Records from a data collection:

::::

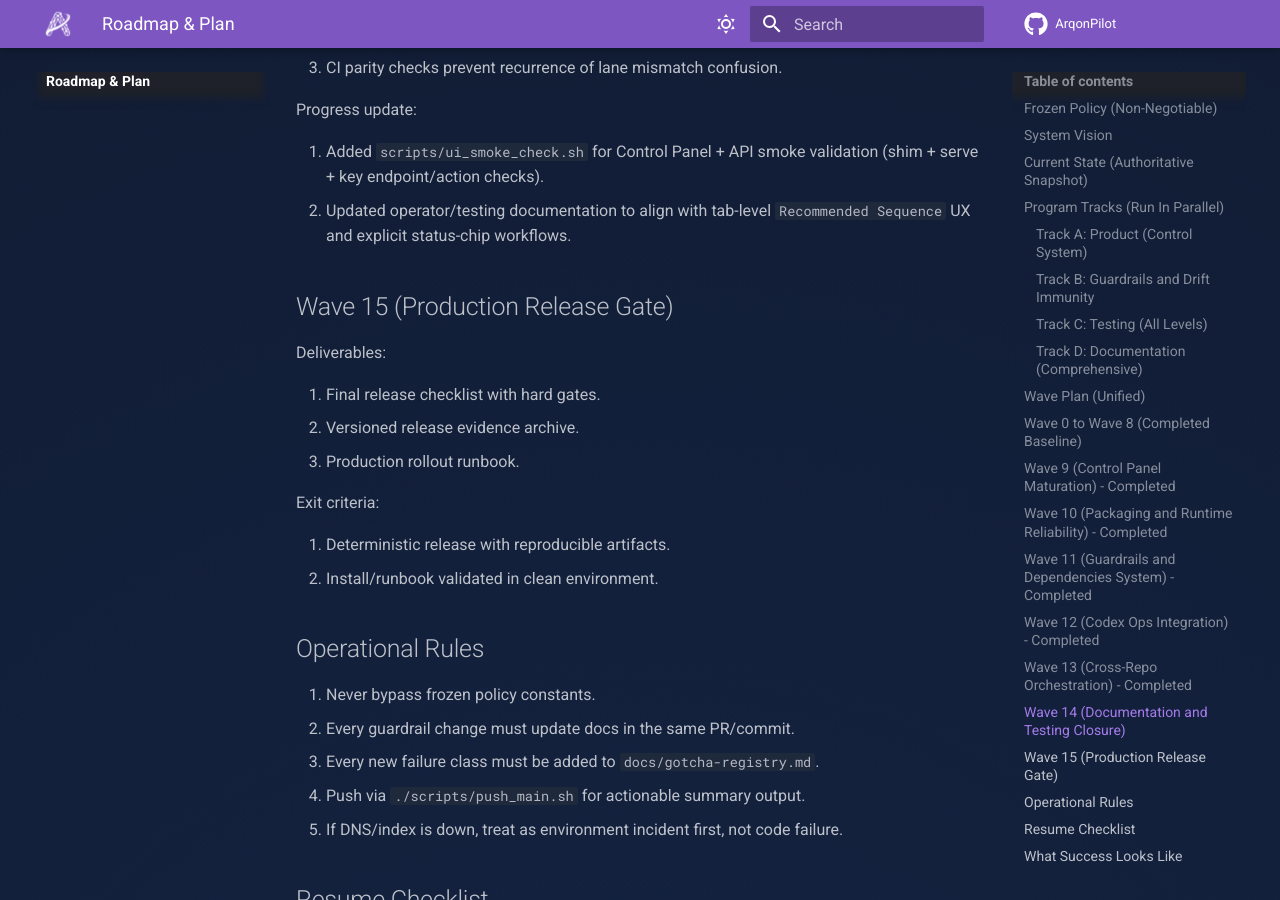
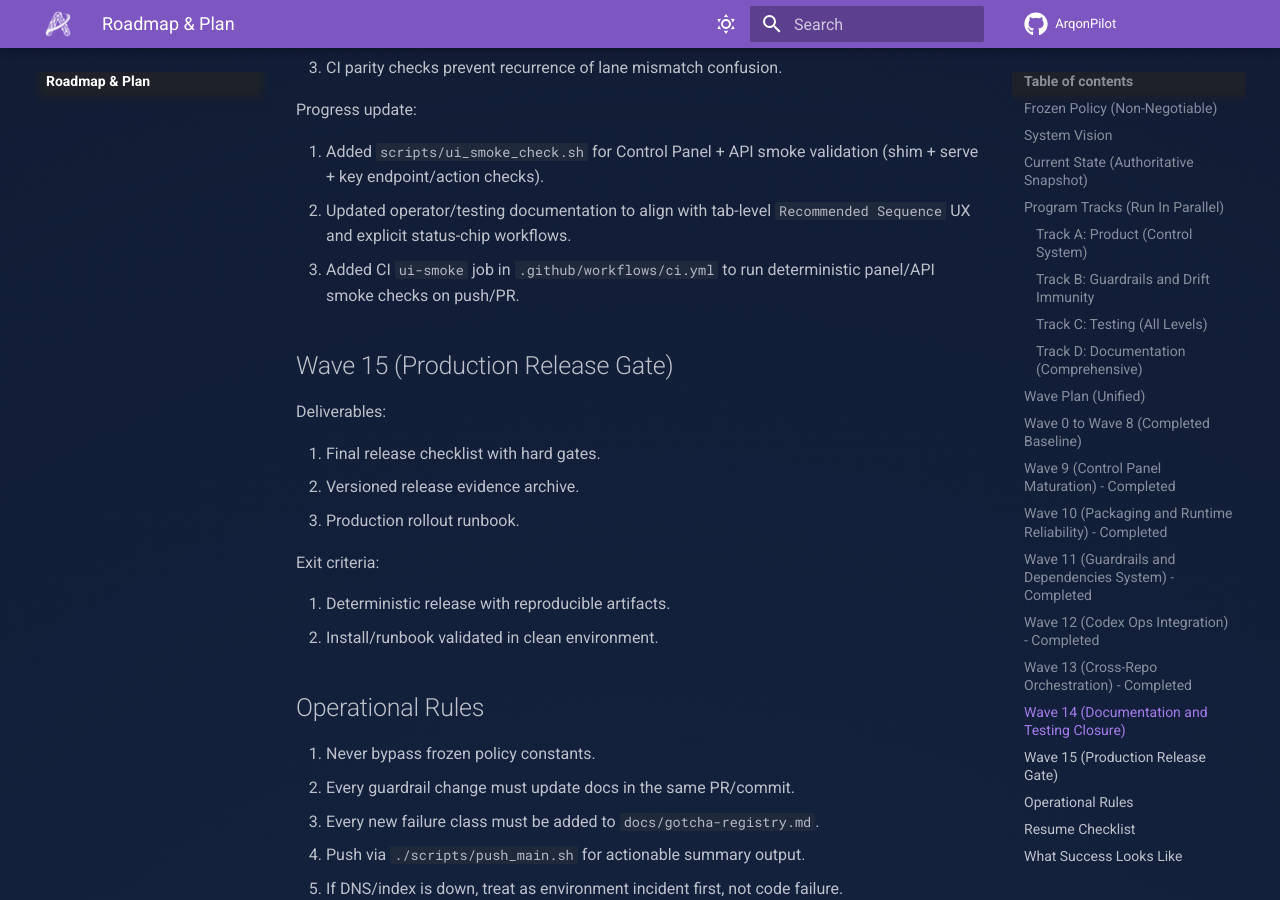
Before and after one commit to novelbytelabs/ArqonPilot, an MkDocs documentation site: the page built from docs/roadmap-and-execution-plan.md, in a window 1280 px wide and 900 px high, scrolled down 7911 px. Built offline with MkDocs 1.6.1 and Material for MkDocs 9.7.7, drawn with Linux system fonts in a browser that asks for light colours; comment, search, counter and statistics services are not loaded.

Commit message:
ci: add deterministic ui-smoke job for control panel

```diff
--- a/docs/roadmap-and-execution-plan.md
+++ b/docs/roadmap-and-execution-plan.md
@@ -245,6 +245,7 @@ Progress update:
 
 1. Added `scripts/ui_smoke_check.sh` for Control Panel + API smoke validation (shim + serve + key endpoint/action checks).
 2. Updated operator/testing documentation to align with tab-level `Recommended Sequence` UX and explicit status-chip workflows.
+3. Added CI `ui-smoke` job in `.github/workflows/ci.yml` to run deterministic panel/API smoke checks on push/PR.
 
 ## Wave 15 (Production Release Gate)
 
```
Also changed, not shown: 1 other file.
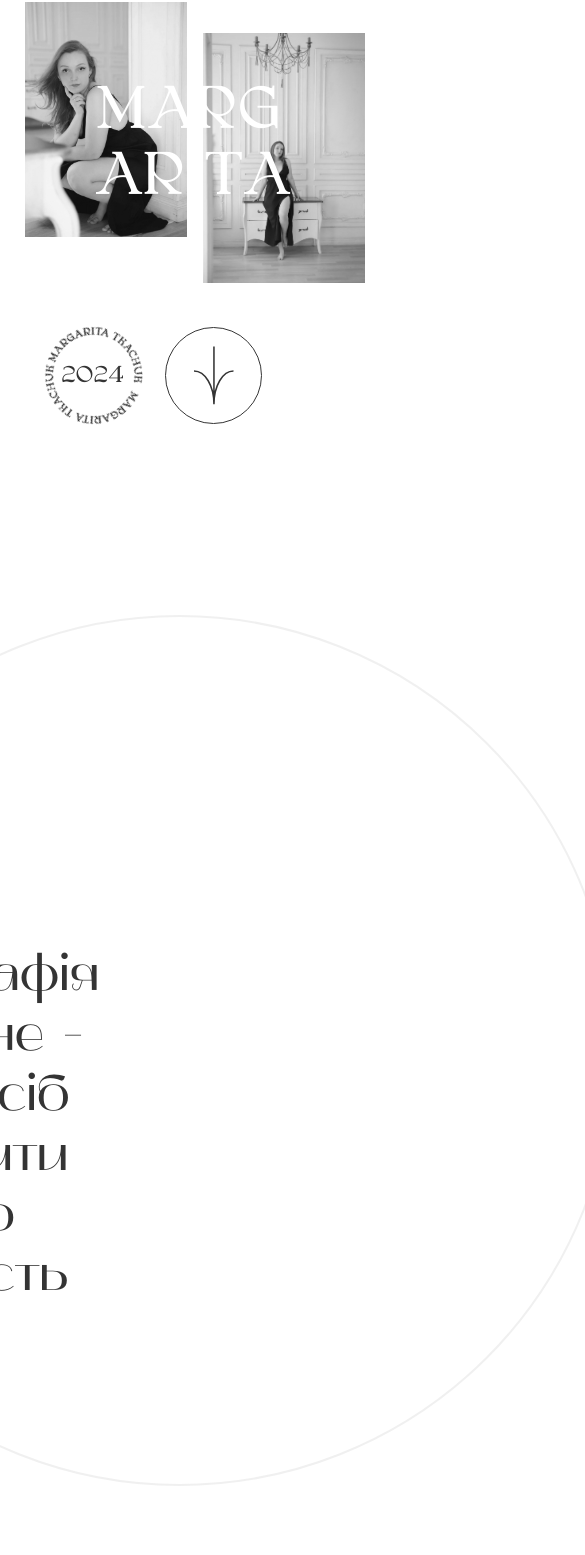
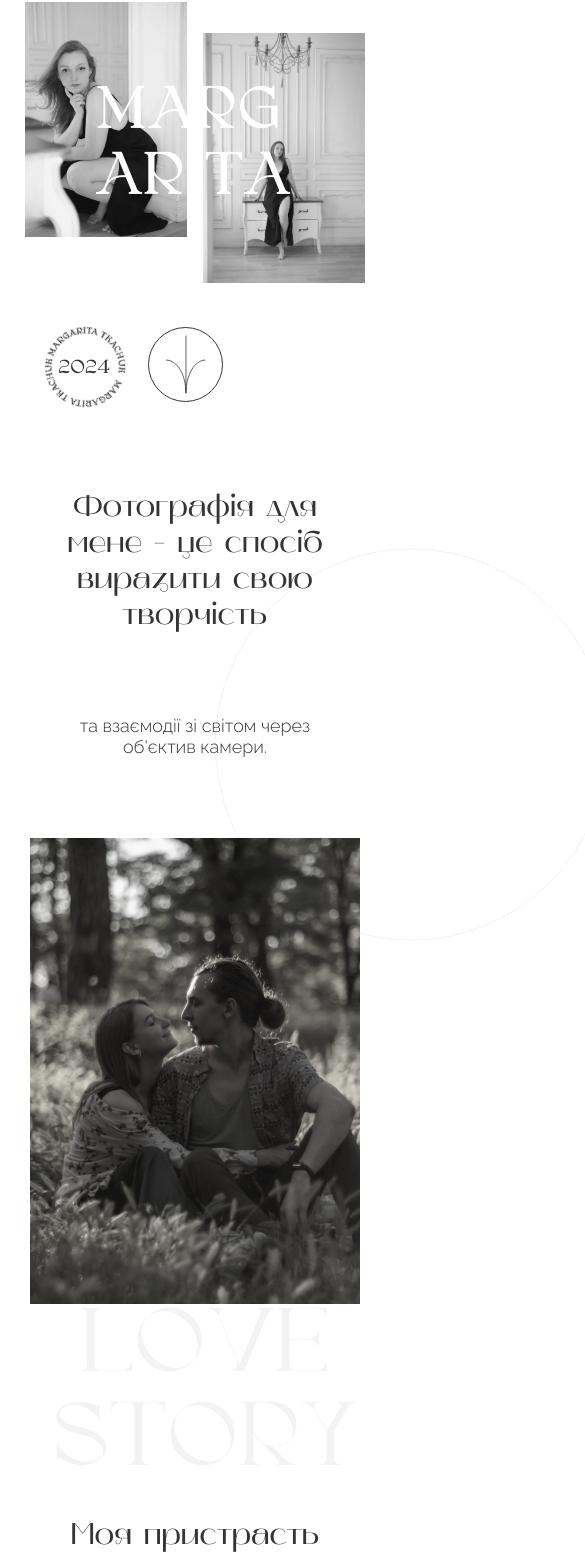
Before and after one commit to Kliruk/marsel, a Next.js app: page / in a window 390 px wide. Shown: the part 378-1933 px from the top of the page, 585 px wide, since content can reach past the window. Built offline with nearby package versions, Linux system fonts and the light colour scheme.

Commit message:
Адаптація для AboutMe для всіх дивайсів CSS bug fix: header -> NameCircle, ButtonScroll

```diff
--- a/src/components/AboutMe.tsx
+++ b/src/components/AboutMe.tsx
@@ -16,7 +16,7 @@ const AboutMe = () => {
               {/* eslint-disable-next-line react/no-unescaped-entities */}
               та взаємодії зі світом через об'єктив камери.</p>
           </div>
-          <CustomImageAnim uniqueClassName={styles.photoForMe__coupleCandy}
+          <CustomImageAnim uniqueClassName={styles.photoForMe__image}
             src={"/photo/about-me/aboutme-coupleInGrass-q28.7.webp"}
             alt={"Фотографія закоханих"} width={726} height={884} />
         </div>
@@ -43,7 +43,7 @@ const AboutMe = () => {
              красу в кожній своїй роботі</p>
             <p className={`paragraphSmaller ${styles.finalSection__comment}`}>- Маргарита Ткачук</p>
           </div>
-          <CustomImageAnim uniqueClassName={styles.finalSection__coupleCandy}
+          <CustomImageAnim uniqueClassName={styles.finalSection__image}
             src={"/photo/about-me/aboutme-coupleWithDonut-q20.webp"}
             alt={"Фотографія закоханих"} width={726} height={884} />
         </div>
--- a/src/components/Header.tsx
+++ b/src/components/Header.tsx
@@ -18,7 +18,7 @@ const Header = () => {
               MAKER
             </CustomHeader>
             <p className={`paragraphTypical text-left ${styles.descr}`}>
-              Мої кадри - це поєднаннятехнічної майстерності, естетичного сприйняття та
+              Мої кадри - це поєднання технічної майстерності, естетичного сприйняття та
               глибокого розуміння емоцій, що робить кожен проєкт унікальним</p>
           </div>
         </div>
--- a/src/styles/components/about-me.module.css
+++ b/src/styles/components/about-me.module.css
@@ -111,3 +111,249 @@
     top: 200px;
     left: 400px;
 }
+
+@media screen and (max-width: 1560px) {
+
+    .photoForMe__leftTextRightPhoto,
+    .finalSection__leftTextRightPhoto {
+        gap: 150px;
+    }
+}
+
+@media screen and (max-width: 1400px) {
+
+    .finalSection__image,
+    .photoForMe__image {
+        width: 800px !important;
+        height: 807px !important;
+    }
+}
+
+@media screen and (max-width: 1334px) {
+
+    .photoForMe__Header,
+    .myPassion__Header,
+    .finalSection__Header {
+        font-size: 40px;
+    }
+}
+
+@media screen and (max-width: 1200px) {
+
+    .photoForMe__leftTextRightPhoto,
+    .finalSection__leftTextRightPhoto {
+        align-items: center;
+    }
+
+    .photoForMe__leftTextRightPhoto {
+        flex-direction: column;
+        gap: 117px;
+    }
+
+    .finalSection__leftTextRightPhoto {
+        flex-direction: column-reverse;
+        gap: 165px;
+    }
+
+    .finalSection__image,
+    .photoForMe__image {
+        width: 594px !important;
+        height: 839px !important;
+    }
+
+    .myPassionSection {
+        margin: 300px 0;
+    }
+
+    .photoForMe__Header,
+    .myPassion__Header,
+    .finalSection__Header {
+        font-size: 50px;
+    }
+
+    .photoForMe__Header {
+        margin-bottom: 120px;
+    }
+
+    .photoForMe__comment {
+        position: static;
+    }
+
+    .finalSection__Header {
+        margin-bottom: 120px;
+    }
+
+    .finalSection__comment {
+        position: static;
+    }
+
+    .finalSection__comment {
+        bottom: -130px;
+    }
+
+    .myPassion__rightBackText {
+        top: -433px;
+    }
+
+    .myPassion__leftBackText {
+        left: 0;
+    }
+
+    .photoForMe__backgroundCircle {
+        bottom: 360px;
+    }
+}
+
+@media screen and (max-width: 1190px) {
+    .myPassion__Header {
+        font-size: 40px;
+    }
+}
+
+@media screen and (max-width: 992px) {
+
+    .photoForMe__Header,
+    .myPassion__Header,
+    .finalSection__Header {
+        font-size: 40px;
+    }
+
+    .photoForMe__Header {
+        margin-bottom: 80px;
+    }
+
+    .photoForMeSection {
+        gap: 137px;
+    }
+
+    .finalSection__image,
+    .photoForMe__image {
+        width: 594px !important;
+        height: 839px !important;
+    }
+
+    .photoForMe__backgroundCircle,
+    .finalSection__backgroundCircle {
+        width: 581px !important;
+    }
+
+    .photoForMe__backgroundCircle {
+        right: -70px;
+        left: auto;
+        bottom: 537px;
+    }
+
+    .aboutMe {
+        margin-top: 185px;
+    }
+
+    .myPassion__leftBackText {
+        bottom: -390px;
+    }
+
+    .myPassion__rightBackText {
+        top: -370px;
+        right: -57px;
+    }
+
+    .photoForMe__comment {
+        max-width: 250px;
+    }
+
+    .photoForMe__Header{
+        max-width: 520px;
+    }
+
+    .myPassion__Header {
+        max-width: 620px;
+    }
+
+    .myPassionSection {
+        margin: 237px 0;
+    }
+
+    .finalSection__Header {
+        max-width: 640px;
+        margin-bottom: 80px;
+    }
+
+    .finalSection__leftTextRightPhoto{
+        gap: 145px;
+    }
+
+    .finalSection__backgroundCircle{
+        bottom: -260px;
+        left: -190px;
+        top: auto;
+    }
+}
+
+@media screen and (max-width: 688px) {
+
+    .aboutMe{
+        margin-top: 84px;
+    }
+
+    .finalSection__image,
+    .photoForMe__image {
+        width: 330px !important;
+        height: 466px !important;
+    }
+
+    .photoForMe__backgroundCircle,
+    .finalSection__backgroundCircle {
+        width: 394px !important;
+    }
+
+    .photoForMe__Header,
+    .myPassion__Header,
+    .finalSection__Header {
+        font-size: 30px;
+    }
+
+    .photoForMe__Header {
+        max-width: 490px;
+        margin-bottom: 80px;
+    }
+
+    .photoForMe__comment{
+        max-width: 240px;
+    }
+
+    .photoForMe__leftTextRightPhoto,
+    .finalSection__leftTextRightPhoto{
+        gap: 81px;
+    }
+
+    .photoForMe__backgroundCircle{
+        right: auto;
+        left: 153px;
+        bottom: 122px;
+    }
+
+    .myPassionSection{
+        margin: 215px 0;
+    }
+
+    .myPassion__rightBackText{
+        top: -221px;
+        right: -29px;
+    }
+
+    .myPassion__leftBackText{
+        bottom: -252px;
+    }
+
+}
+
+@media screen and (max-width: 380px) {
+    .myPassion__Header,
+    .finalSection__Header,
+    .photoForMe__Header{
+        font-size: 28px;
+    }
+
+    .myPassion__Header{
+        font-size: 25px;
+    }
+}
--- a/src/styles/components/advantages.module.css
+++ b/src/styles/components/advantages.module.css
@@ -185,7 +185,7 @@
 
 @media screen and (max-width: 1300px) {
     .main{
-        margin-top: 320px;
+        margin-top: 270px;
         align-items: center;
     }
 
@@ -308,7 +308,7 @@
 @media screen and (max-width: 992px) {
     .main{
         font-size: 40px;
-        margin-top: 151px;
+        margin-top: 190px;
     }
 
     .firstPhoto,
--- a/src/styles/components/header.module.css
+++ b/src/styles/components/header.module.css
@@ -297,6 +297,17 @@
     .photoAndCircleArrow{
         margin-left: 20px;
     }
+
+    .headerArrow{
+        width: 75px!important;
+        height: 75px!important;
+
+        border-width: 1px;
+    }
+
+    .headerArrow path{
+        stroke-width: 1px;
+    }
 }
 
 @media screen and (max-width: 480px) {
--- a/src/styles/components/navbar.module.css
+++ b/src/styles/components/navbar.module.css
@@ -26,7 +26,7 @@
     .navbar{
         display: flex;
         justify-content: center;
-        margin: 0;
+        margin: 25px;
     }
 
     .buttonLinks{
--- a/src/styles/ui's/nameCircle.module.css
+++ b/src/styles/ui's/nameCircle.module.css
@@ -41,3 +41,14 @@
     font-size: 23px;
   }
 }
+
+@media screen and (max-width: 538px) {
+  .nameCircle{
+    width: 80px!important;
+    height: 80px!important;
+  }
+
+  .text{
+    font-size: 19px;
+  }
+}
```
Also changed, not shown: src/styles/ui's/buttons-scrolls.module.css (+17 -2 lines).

::::

Scan the lines above for "CustomImageAnim", then copy every one that has it.

### Answer section:
-          <CustomImageAnim uniqueClassName={styles.photoForMe__coupleCandy}
+          <CustomImageAnim uniqueClassName={styles.photoForMe__image}
-          <CustomImageAnim uniqueClassName={styles.finalSection__coupleCandy}
+          <CustomImageAnim uniqueClassName={styles.finalSection__image}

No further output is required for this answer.